*** Begin section ***
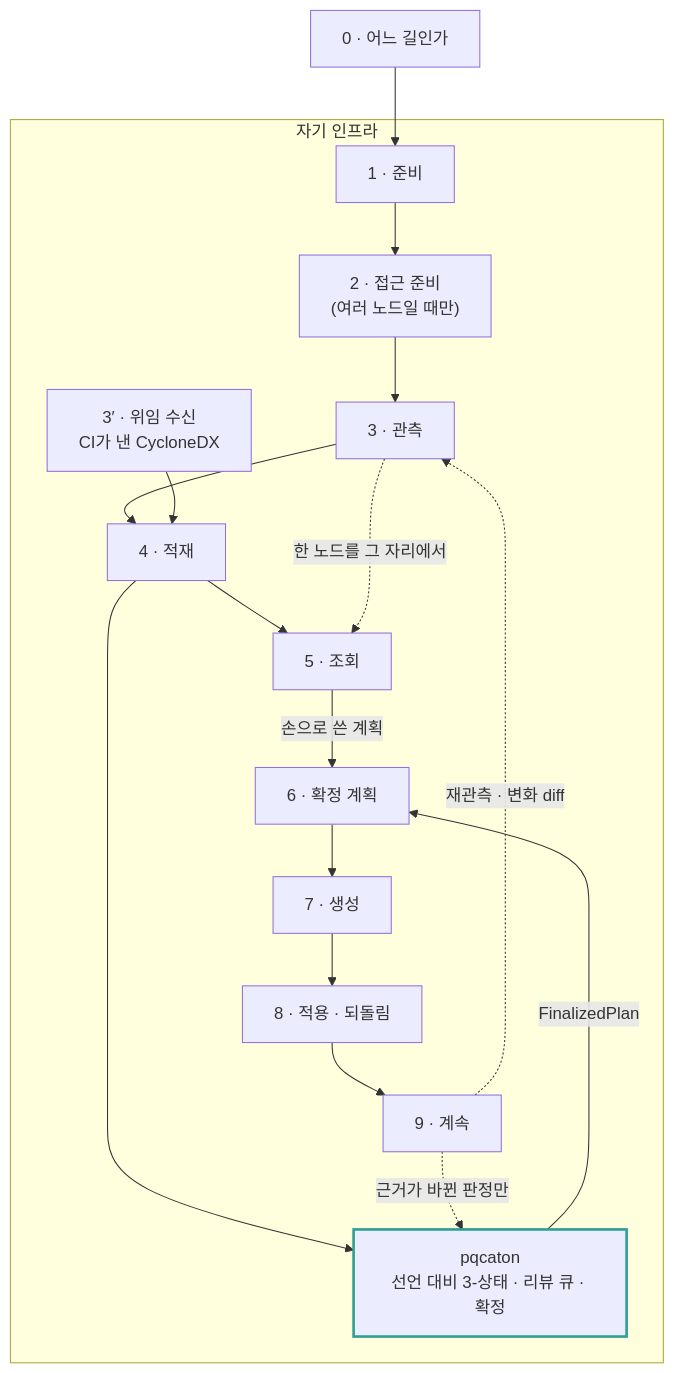
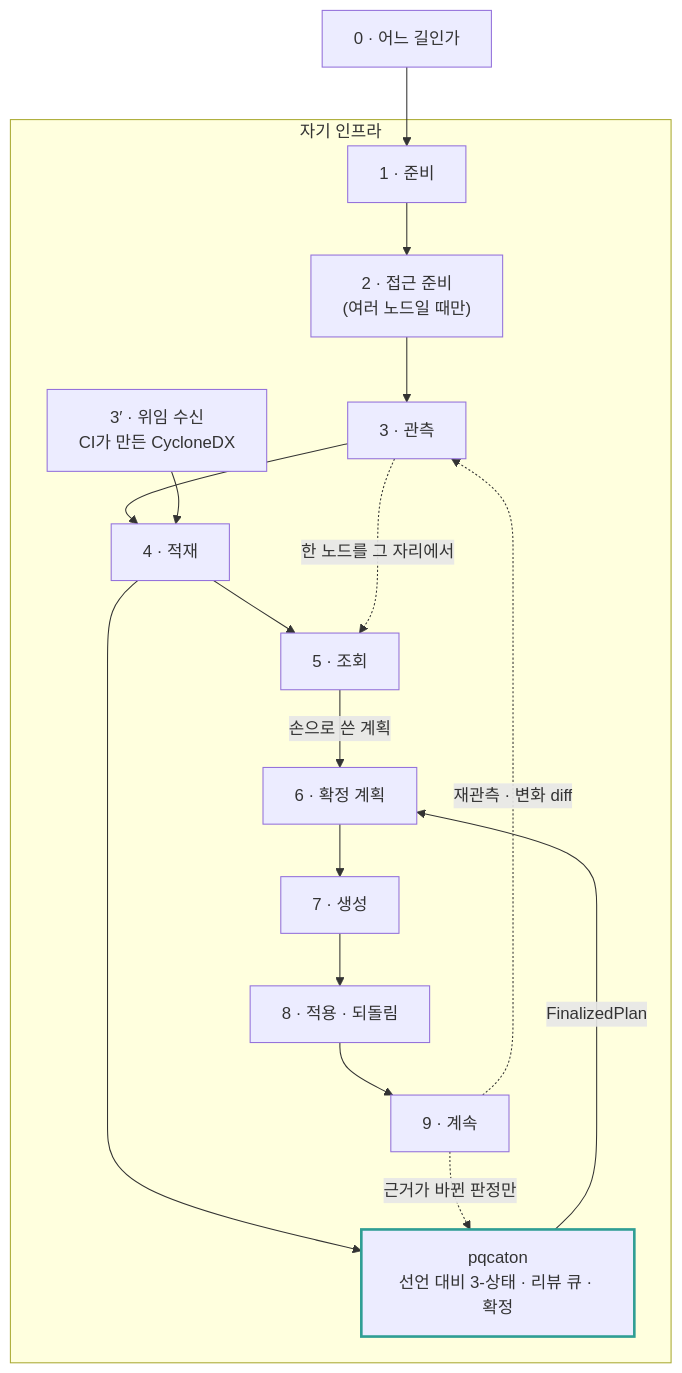
One commit to sntsoftgit/pqcaton changed the first of 2 diagrams in docs/journey.md. Above: the diagram before and after it, drawn with Mermaid. The commit also changed other lines of this file and 11 other files, not shown here.

````diff
--- a/docs/journey.md
+++ b/docs/journey.md
@@ -23,26 +23,26 @@
 ```mermaid
 flowchart TB
     A["0 · 어느 길인가"] --> B
 
     subgraph inside["자기 인프라"]
       B["1 · 준비"] --> C["2 · 접근 준비<br/>(여러 노드일 때만)"]
       C --> D["3 · 관측"]
       D --> E["4 · 적재"]
-      W["3′ · 위임 수신<br/>CI가 낸 CycloneDX"] --> E
+      W["3′ · 위임 수신<br/>CI가 만든 CycloneDX"] --> E
       E --> F["5 · 조회"]
       F -->|"손으로 쓴 계획"| G["6 · 확정 계획"]
       G --> H["7 · 생성"]
       H --> I["8 · 적용 · 되돌림"]
       I --> J["9 · 계속"]
 
       E --> K["pqcaton<br/>선언 대비 3-상태 · 리뷰 큐 · 확정"]
       K -->|"FinalizedPlan"| G
     end
 
     J -.->|"재관측 · 변화 diff"| D
     D -.->|"한 노드를 그 자리에서"| F
     J -.->|"근거가 바뀐 판정만"| K
 
     classDef us stroke:#2f9e94,stroke-width:2.5px;
     class K us;
 ```
````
*** End section ***
## PROBLEM DETAILS
Retype the data above exactly; pictures are not part of the copy.

## SOLVED PROBLEM
One commit to sntsoftgit/pqcaton changed the first of 2 diagrams in docs/journey.md. Above: the diagram before and after it, drawn with Mermaid. The commit also changed other lines of this file and 11 other files, not shown here.

````diff
--- a/docs/journey.md
+++ b/docs/journey.md
@@ -23,26 +23,26 @@
 ```mermaid
 flowchart TB
     A["0 · 어느 길인가"] --> B
 
     subgraph inside["자기 인프라"]
       B["1 · 준비"] --> C["2 · 접근 준비<br/>(여러 노드일 때만)"]
       C --> D["3 · 관측"]
       D --> E["4 · 적재"]
-      W["3′ · 위임 수신<br/>CI가 낸 CycloneDX"] --> E
+      W["3′ · 위임 수신<br/>CI가 만든 CycloneDX"] --> E
       E --> F["5 · 조회"]
       F -->|"손으로 쓴 계획"| G["6 · 확정 계획"]
       G --> H["7 · 생성"]
       H --> I["8 · 적용 · 되돌림"]
       I --> J["9 · 계속"]
 
       E --> K["pqcaton<br/>선언 대비 3-상태 · 리뷰 큐 · 확정"]
       K -->|"FinalizedPlan"| G
     end
 
     J -.->|"재관측 · 변화 diff"| D
     D -.->|"한 노드를 그 자리에서"| F
     J -.->|"근거가 바뀐 판정만"| K
 
     classDef us stroke:#2f9e94,stroke-width:2.5px;
     class K us;
 ```
````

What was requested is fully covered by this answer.